WHAT NEEDS TO BE DONE: Faithfully repeat each entry below, minus the pictures.

DATA RECORDS:
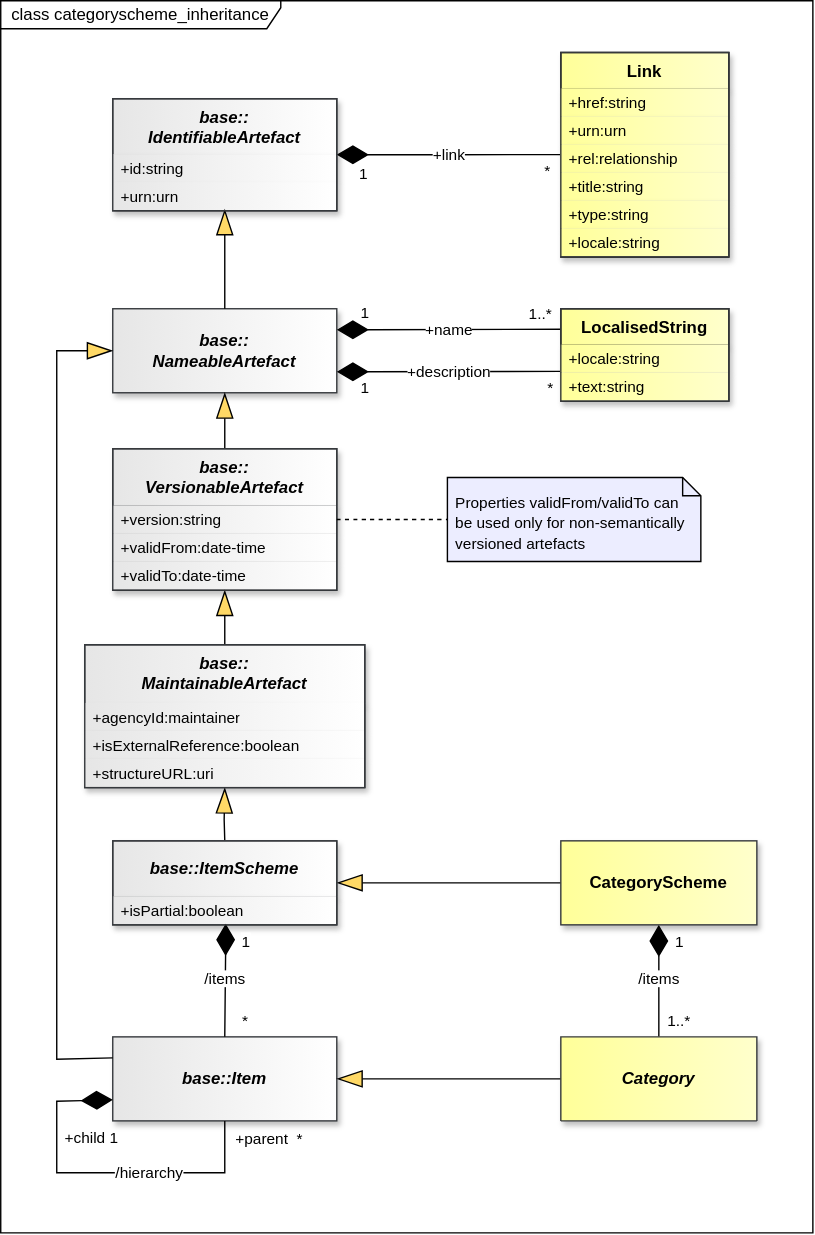
This is docs/information_model/media/sdmx_categoryscheme-categoryscheme_inheritance.svg from sdmx-twg/sdmx-im, a draw.io export, as it was before one commit. Source tidied: cells renumbered, new cells last; positions are measured from the earlier drawing's top-left corner, leaving out a move shared by most shapes.
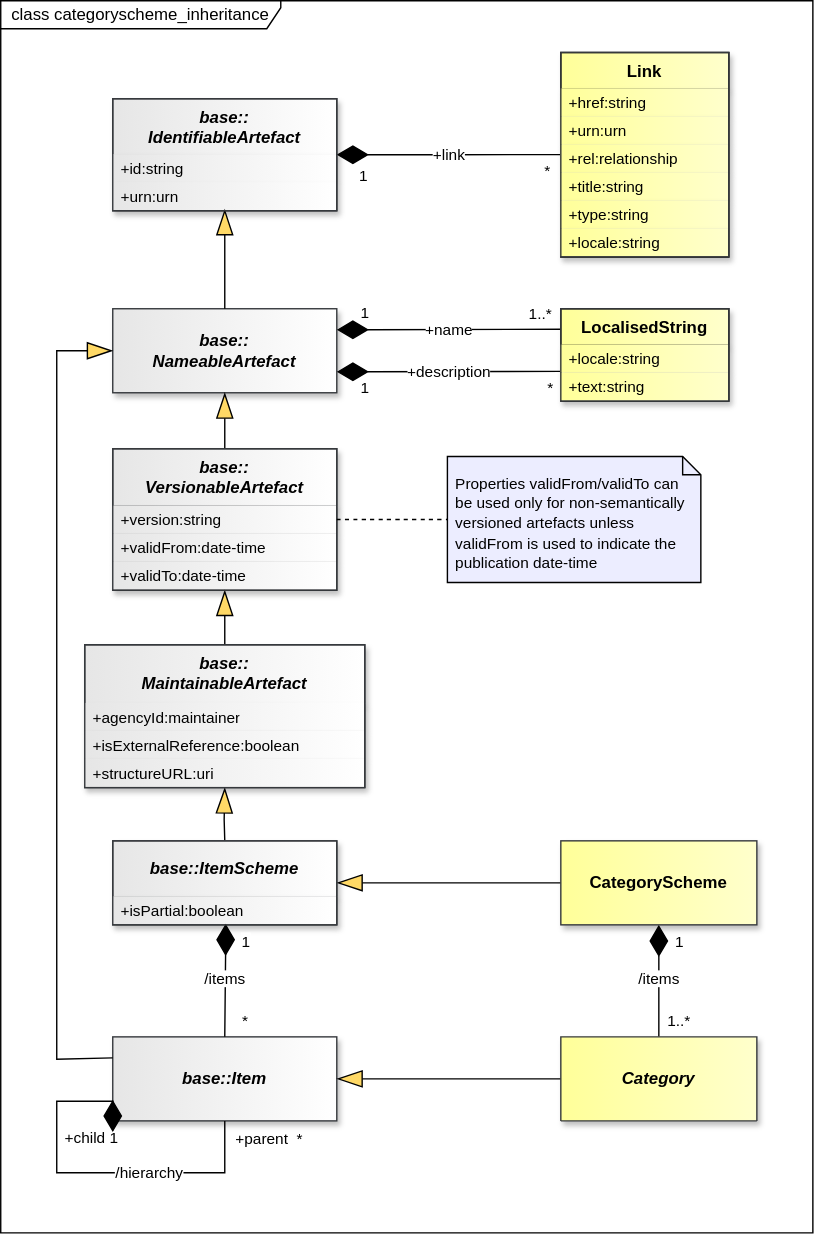
After the commit.

Diff of the diagram source:
```diff
@@ -231,10 +231,10 @@
       <mxGeometry x="80" y="70" width="160" height="80" as="geometry" />
     </mxCell>
     <mxCell id="65" style="shape=note2;size=13;html=1;fillColor=light-dark(#ECEDFF,#ECEDFF);shadow=0;fontColor=light-dark(#000000,#000000);strokeColor=light-dark(#000000,#000000);verticalAlign=top;" parent="1" vertex="1">
-      <mxGeometry x="319" y="340.5" width="181" height="60" as="geometry" />
+      <mxGeometry x="319" y="325.5" width="181" height="90" as="geometry" />
     </mxCell>
-    <mxCell id="66" value="&lt;div&gt;&lt;font&gt;&lt;span style=&quot;font-size: 11px;&quot;&gt;Properties&amp;nbsp;&lt;/span&gt;&lt;/font&gt;&lt;span style=&quot;background-color: transparent; font-size: 11px;&quot;&gt;validFrom/validTo can be used only for non-semantically versioned artefacts&lt;/span&gt;&lt;/div&gt;" style="text;html=1;strokeColor=none;fillColor=none;align=left;verticalAlign=middle;spacingLeft=4;spacingRight=4;overflow=hidden;points=[[0,0.5],[1,0.5]];portConstraint=eastwest;whiteSpace=wrap;labelBorderColor=none;spacingTop=8;fontColor=light-dark(#000000,#000000);spacingBottom=4;" parent="65" vertex="1">
-      <mxGeometry width="181" height="60" as="geometry" />
+    <mxCell id="66" value="&lt;div&gt;&lt;font&gt;&lt;span style=&quot;font-size: 11px;&quot;&gt;Properties&amp;nbsp;&lt;/span&gt;&lt;/font&gt;&lt;span style=&quot;background-color: transparent; font-size: 11px;&quot;&gt;validFrom/validTo can be used only for non-semantically versioned artefacts&amp;nbsp;&lt;/span&gt;&lt;span style=&quot;background-color: transparent; font-size: 11px;&quot;&gt;unless validFrom is used to indicate the publication date-time&lt;/span&gt;&lt;/div&gt;" style="text;html=1;strokeColor=none;fillColor=none;align=left;verticalAlign=middle;spacingLeft=4;spacingRight=4;overflow=hidden;points=[[0,0.5],[1,0.5]];portConstraint=eastwest;whiteSpace=wrap;labelBorderColor=none;spacingTop=8;fontColor=light-dark(#000000,#000000);spacingBottom=4;" parent="65" vertex="1">
+      <mxGeometry width="181" height="90" as="geometry" />
     </mxCell>
     <mxCell id="67" style="edgeStyle=none;curved=1;rounded=0;jettySize=auto;html=1;fontSize=12;startSize=8;endSize=8;entryX=0;entryY=0.5;entryDx=0;entryDy=0;endArrow=none;endFill=0;dashed=1;exitX=1;exitY=0.5;exitDx=0;exitDy=0;" parent="1" edge="1" source="61" target="66">
       <mxGeometry x="0.51" y="6.67" relative="1" as="geometry" />
```
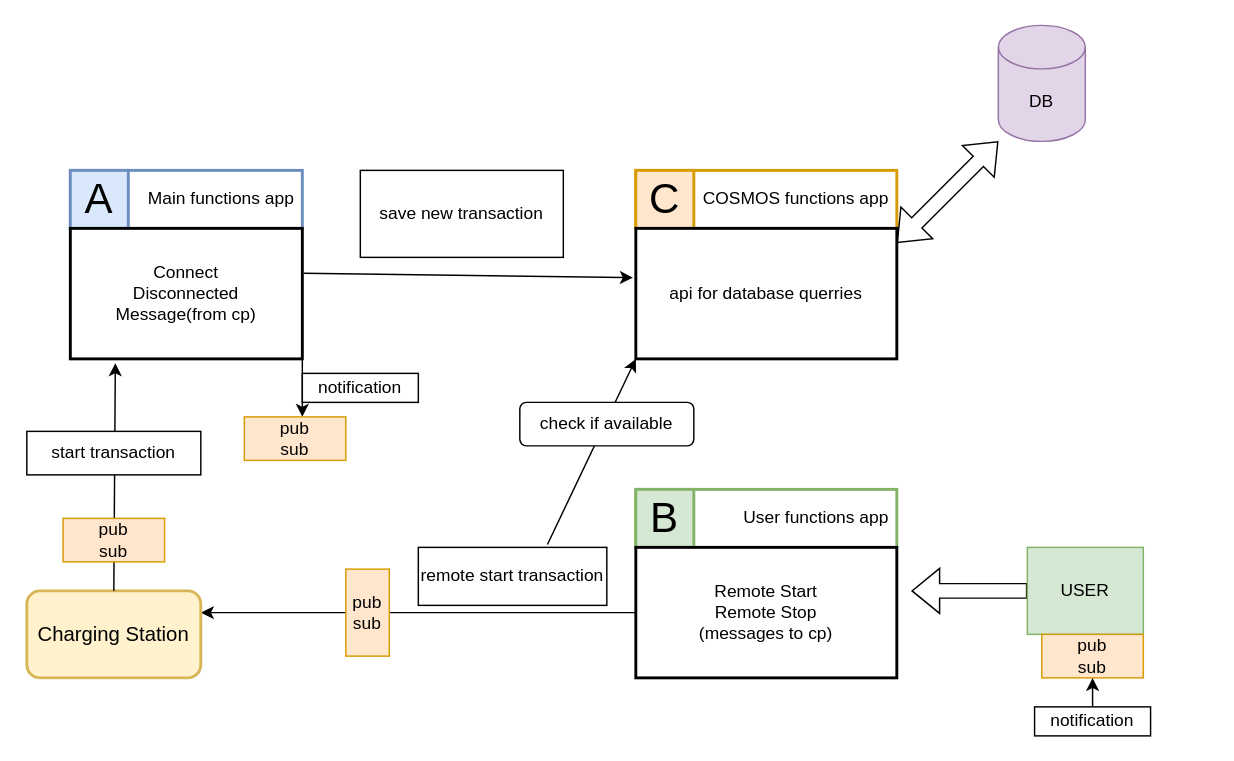
This is 3apps.drawio from stefanszeke/diargrams_io, a draw.io file, before an edit. Source tidied: cells renumbered, new cells numbered last; positions are measured from the earlier drawing's top-left corner, leaving out a move shared by most shapes. Both pictures are drawn from the tidied source at 145%, with x=0, y=0 at pixel (26, 25).
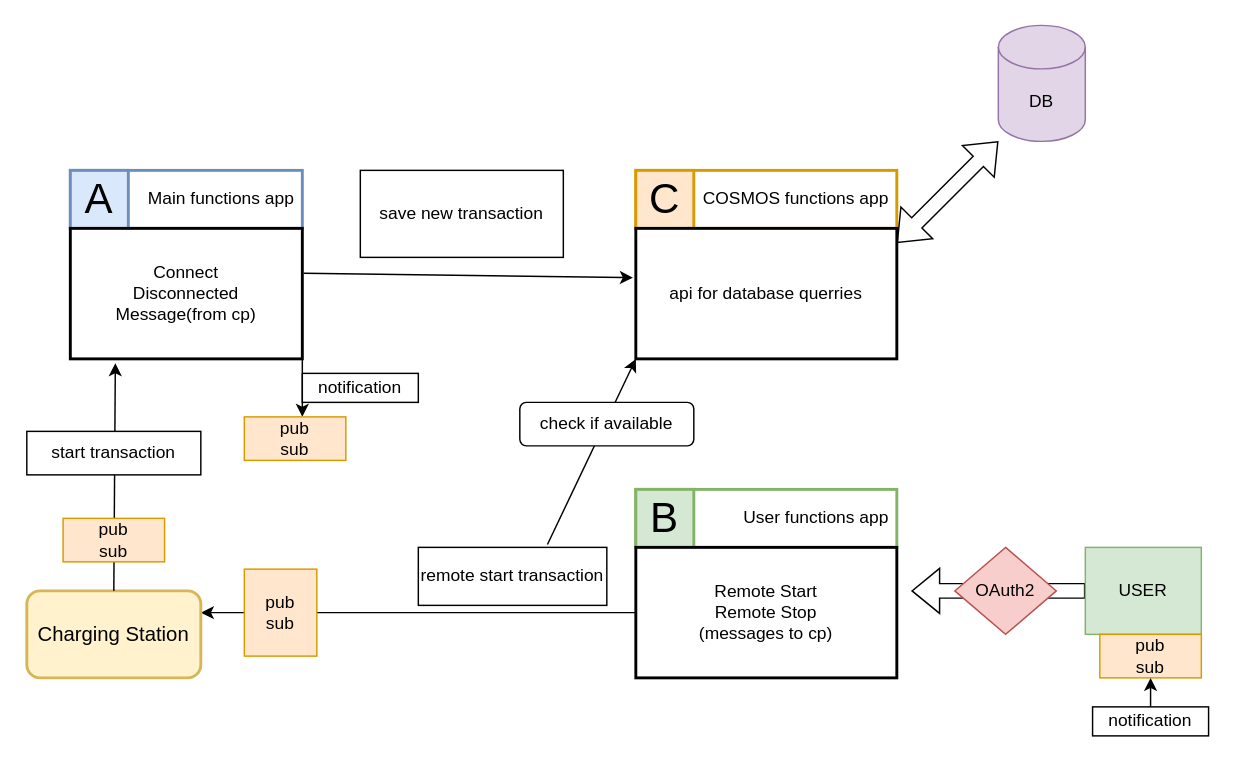
After the change.

What changed in the source:
```diff
@@
     <mxCell id="23" style="shape=flexArrow;endArrow=classic;html=1;rounded=0;" parent="1" edge="1" target="24">
       <mxGeometry relative="1" as="geometry">
-        <mxPoint x="760" y="390" as="sourcePoint" />
+        <mxPoint x="800" y="390" as="sourcePoint" />
       </mxGeometry>
     </mxCell>
     <mxCell id="24" value="USER" style="rounded=0;whiteSpace=wrap;html=1;fillColor=#d5e8d4;strokeColor=#82b366;" parent="1" vertex="1">
-      <mxGeometry x="690" y="360" width="80" height="60" as="geometry" />
+      <mxGeometry x="730" y="360" width="80" height="60" as="geometry" />
     </mxCell>
     <mxCell id="25" value="pub&lt;br&gt;sub" style="rounded=0;whiteSpace=wrap;html=1;fillColor=#ffe6cc;strokeColor=#d79b00;" parent="1" vertex="1">
-      <mxGeometry x="220" y="375" width="30" height="60" as="geometry" />
+      <mxGeometry x="150" y="375" width="50" height="60" as="geometry" />
     </mxCell>
@@
     <mxCell id="30" value="pub&lt;br&gt;sub" style="rounded=0;whiteSpace=wrap;html=1;fillColor=#ffe6cc;strokeColor=#d79b00;" parent="1" vertex="1">
-      <mxGeometry x="700" y="420" width="70" height="30" as="geometry" />
+      <mxGeometry x="740" y="420" width="70" height="30" as="geometry" />
     </mxCell>
@@
     <mxCell id="32" value="notification" style="rounded=0;whiteSpace=wrap;html=1;" parent="1" vertex="1">
-      <mxGeometry x="695" y="470" width="80" height="20" as="geometry" />
+      <mxGeometry x="735" y="470" width="80" height="20" as="geometry" />
     </mxCell>
+    <mxCell id="33" value="OAuth2" style="rhombus;whiteSpace=wrap;html=1;fillColor=#f8cecc;strokeColor=#b85450;" parent="1" vertex="1">
+      <mxGeometry x="640" y="360" width="70" height="60" as="geometry" />
+    </mxCell>
```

YOUR SOLUTION:
This is docs/information_model/media/sdmx_categoryscheme-categoryscheme_inheritance.svg from sdmx-twg/sdmx-im, a draw.io export, as it was before one commit. Source tidied: cells renumbered, new cells last; positions are measured from the earlier drawing's top-left corner, leaving out a move shared by most shapes.
After the commit.

Diff of the diagram source:
```diff
@@ -231,10 +231,10 @@
       <mxGeometry x="80" y="70" width="160" height="80" as="geometry" />
     </mxCell>
     <mxCell id="65" style="shape=note2;size=13;html=1;fillColor=light-dark(#ECEDFF,#ECEDFF);shadow=0;fontColor=light-dark(#000000,#000000);strokeColor=light-dark(#000000,#000000);verticalAlign=top;" parent="1" vertex="1">
-      <mxGeometry x="319" y="340.5" width="181" height="60" as="geometry" />
+      <mxGeometry x="319" y="325.5" width="181" height="90" as="geometry" />
     </mxCell>
-    <mxCell id="66" value="&lt;div&gt;&lt;font&gt;&lt;span style=&quot;font-size: 11px;&quot;&gt;Properties&amp;nbsp;&lt;/span&gt;&lt;/font&gt;&lt;span style=&quot;background-color: transparent; font-size: 11px;&quot;&gt;validFrom/validTo can be used only for non-semantically versioned artefacts&lt;/span&gt;&lt;/div&gt;" style="text;html=1;strokeColor=none;fillColor=none;align=left;verticalAlign=middle;spacingLeft=4;spacingRight=4;overflow=hidden;points=[[0,0.5],[1,0.5]];portConstraint=eastwest;whiteSpace=wrap;labelBorderColor=none;spacingTop=8;fontColor=light-dark(#000000,#000000);spacingBottom=4;" parent="65" vertex="1">
-      <mxGeometry width="181" height="60" as="geometry" />
+    <mxCell id="66" value="&lt;div&gt;&lt;font&gt;&lt;span style=&quot;font-size: 11px;&quot;&gt;Properties&amp;nbsp;&lt;/span&gt;&lt;/font&gt;&lt;span style=&quot;background-color: transparent; font-size: 11px;&quot;&gt;validFrom/validTo can be used only for non-semantically versioned artefacts&amp;nbsp;&lt;/span&gt;&lt;span style=&quot;background-color: transparent; font-size: 11px;&quot;&gt;unless validFrom is used to indicate the publication date-time&lt;/span&gt;&lt;/div&gt;" style="text;html=1;strokeColor=none;fillColor=none;align=left;verticalAlign=middle;spacingLeft=4;spacingRight=4;overflow=hidden;points=[[0,0.5],[1,0.5]];portConstraint=eastwest;whiteSpace=wrap;labelBorderColor=none;spacingTop=8;fontColor=light-dark(#000000,#000000);spacingBottom=4;" parent="65" vertex="1">
+      <mxGeometry width="181" height="90" as="geometry" />
     </mxCell>
     <mxCell id="67" style="edgeStyle=none;curved=1;rounded=0;jettySize=auto;html=1;fontSize=12;startSize=8;endSize=8;entryX=0;entryY=0.5;entryDx=0;entryDy=0;endArrow=none;endFill=0;dashed=1;exitX=1;exitY=0.5;exitDx=0;exitDy=0;" parent="1" edge="1" source="61" target="66">
       <mxGeometry x="0.51" y="6.67" relative="1" as="geometry" />
```
This is 3apps.drawio from stefanszeke/diargrams_io, a draw.io file, before an edit. Source tidied: cells renumbered, new cells numbered last; positions are measured from the earlier drawing's top-left corner, leaving out a move shared by most shapes. Both pictures are drawn from the tidied source at 145%, with x=0, y=0 at pixel (26, 25).
After the change.

What changed in the source:
```diff
@@
     <mxCell id="23" style="shape=flexArrow;endArrow=classic;html=1;rounded=0;" parent="1" edge="1" target="24">
       <mxGeometry relative="1" as="geometry">
-        <mxPoint x="760" y="390" as="sourcePoint" />
+        <mxPoint x="800" y="390" as="sourcePoint" />
       </mxGeometry>
     </mxCell>
     <mxCell id="24" value="USER" style="rounded=0;whiteSpace=wrap;html=1;fillColor=#d5e8d4;strokeColor=#82b366;" parent="1" vertex="1">
-      <mxGeometry x="690" y="360" width="80" height="60" as="geometry" />
+      <mxGeometry x="730" y="360" width="80" height="60" as="geometry" />
     </mxCell>
     <mxCell id="25" value="pub&lt;br&gt;sub" style="rounded=0;whiteSpace=wrap;html=1;fillColor=#ffe6cc;strokeColor=#d79b00;" parent="1" vertex="1">
-      <mxGeometry x="220" y="375" width="30" height="60" as="geometry" />
+      <mxGeometry x="150" y="375" width="50" height="60" as="geometry" />
     </mxCell>
@@
     <mxCell id="30" value="pub&lt;br&gt;sub" style="rounded=0;whiteSpace=wrap;html=1;fillColor=#ffe6cc;strokeColor=#d79b00;" parent="1" vertex="1">
-      <mxGeometry x="700" y="420" width="70" height="30" as="geometry" />
+      <mxGeometry x="740" y="420" width="70" height="30" as="geometry" />
     </mxCell>
@@
     <mxCell id="32" value="notification" style="rounded=0;whiteSpace=wrap;html=1;" parent="1" vertex="1">
-      <mxGeometry x="695" y="470" width="80" height="20" as="geometry" />
+      <mxGeometry x="735" y="470" width="80" height="20" as="geometry" />
     </mxCell>
+    <mxCell id="33" value="OAuth2" style="rhombus;whiteSpace=wrap;html=1;fillColor=#f8cecc;strokeColor=#b85450;" parent="1" vertex="1">
+      <mxGeometry x="640" y="360" width="70" height="60" as="geometry" />
+    </mxCell>
```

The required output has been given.